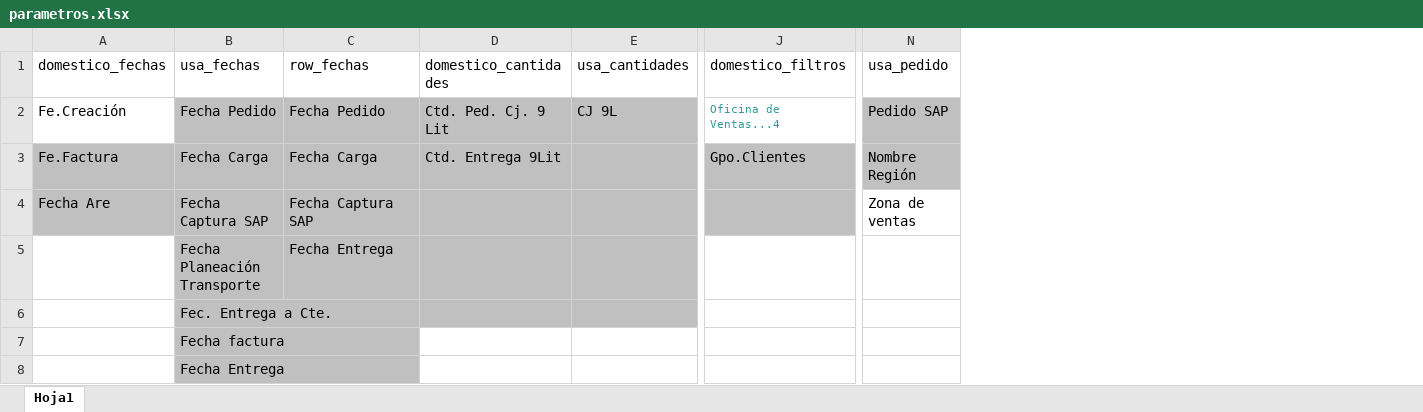
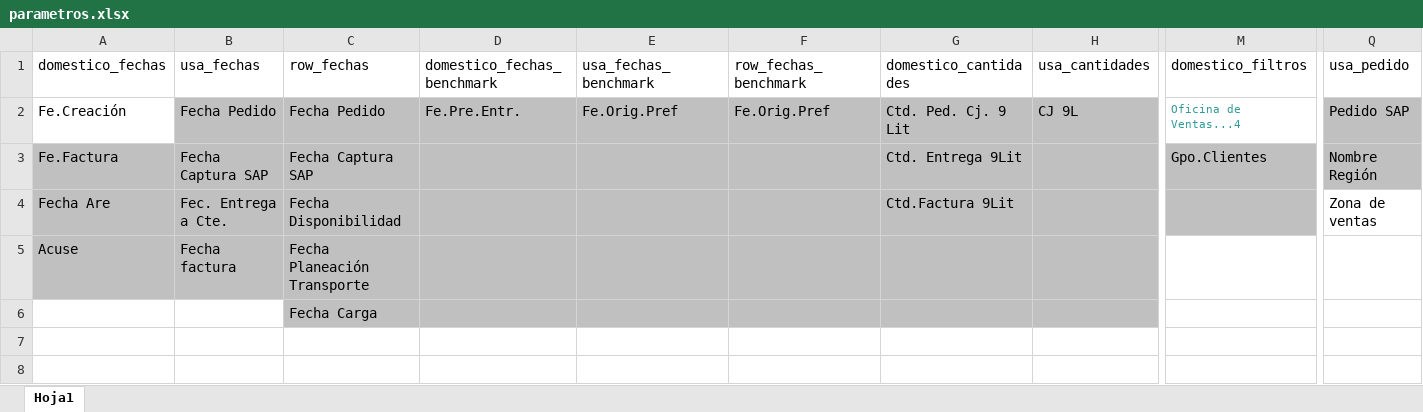
Before and after one commit to Rhodolfo/cuervo, an Excel workbook: shiny/datos/setup/parametros.xlsx, sheet Hoja1, drawn as a sheet; only a part is shown, gaps mark what is left out; values as stored, in another font and other column widths than the file's, no borders; removed rows and columns are numbered as before the commit, all else as after; rows hold the shown columns only; the diff covers the shown part only; the diff names each change by its address in the sheet, - before the commit and + after, or states it on an @@ line.

```diff
--- a/shiny/datos/setup/parametros.xlsx (sheet Hoja1)
+++ b/shiny/datos/setup/parametros.xlsx (sheet Hoja1)
+column D (domestico_fechas_benchmark), row 2: Fe.Pre.Entr.
+column E (usa_fechas_benchmark), row 2: Fe.Orig.Pref
+column F (row_fechas_benchmark), row 2: Fe.Orig.Pref
-B3 (usa_fechas): Fecha Carga
+B3 (usa_fechas): Fecha Captura SAP
-C3 (row_fechas): Fecha Carga
+C3 (row_fechas): Fecha Captura SAP
-row 4: Fecha Are | Fecha Captura SAP | Fecha Captura SAP |  |  |  | Zona de ventas
-row 5:  | Fecha Planeación Transporte | Fecha Entrega
-A4 (domestico_fechas): (empty)
+A4 (domestico_fechas): Fecha Are
-A4:A5 fill: none
+A4:A5 fill: #C0C0C0
-C4 (row_fechas): (empty)
+C4 (row_fechas): Fecha Disponibilidad
-C4:C5 fill: none
+C4:C5 fill: #C0C0C0
-G4 (domestico_cantidades): (empty)
+G4 (domestico_cantidades): Ctd.Factura 9Lit
-M4 fill: none
+M4 fill: #C0C0C0
-Q4 (usa_pedido): (empty)
+Q4 (usa_pedido): Zona de ventas
-A5 (domestico_fechas): (empty)
+A5 (domestico_fechas): Acuse
-C5 (row_fechas): (empty)
+C5 (row_fechas): Fecha Planeación Transporte
-G5:H5 fill: none
+G5:H5 fill: #C0C0C0
-row 8:  | Fecha Entrega
+row 6:  |  | Fecha Carga
```
Also changed, not shown: cell formats elsewhere in this sheet, 3 other files.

= ACTIVITY =
Reproduce the records, all of them, word for word; omit the pictures.

= RESPONSE TO THIS TASK =
Before and after one commit to Rhodolfo/cuervo, an Excel workbook: shiny/datos/setup/parametros.xlsx, sheet Hoja1, drawn as a sheet; only a part is shown, gaps mark what is left out; values as stored, in another font and other column widths than the file's, no borders; removed rows and columns are numbered as before the commit, all else as after; rows hold the shown columns only; the diff covers the shown part only; the diff names each change by its address in the sheet, - before the commit and + after, or states it on an @@ line.

```diff
--- a/shiny/datos/setup/parametros.xlsx (sheet Hoja1)
+++ b/shiny/datos/setup/parametros.xlsx (sheet Hoja1)
+column D (domestico_fechas_benchmark), row 2: Fe.Pre.Entr.
+column E (usa_fechas_benchmark), row 2: Fe.Orig.Pref
+column F (row_fechas_benchmark), row 2: Fe.Orig.Pref
-B3 (usa_fechas): Fecha Carga
+B3 (usa_fechas): Fecha Captura SAP
-C3 (row_fechas): Fecha Carga
+C3 (row_fechas): Fecha Captura SAP
-row 4: Fecha Are | Fecha Captura SAP | Fecha Captura SAP |  |  |  | Zona de ventas
-row 5:  | Fecha Planeación Transporte | Fecha Entrega
-A4 (domestico_fechas): (empty)
+A4 (domestico_fechas): Fecha Are
-A4:A5 fill: none
+A4:A5 fill: #C0C0C0
-C4 (row_fechas): (empty)
+C4 (row_fechas): Fecha Disponibilidad
-C4:C5 fill: none
+C4:C5 fill: #C0C0C0
-G4 (domestico_cantidades): (empty)
+G4 (domestico_cantidades): Ctd.Factura 9Lit
-M4 fill: none
+M4 fill: #C0C0C0
-Q4 (usa_pedido): (empty)
+Q4 (usa_pedido): Zona de ventas
-A5 (domestico_fechas): (empty)
+A5 (domestico_fechas): Acuse
-C5 (row_fechas): (empty)
+C5 (row_fechas): Fecha Planeación Transporte
-G5:H5 fill: none
+G5:H5 fill: #C0C0C0
-row 8:  | Fecha Entrega
+row 6:  |  | Fecha Carga
```
Also changed, not shown: cell formats elsewhere in this sheet, 3 other files.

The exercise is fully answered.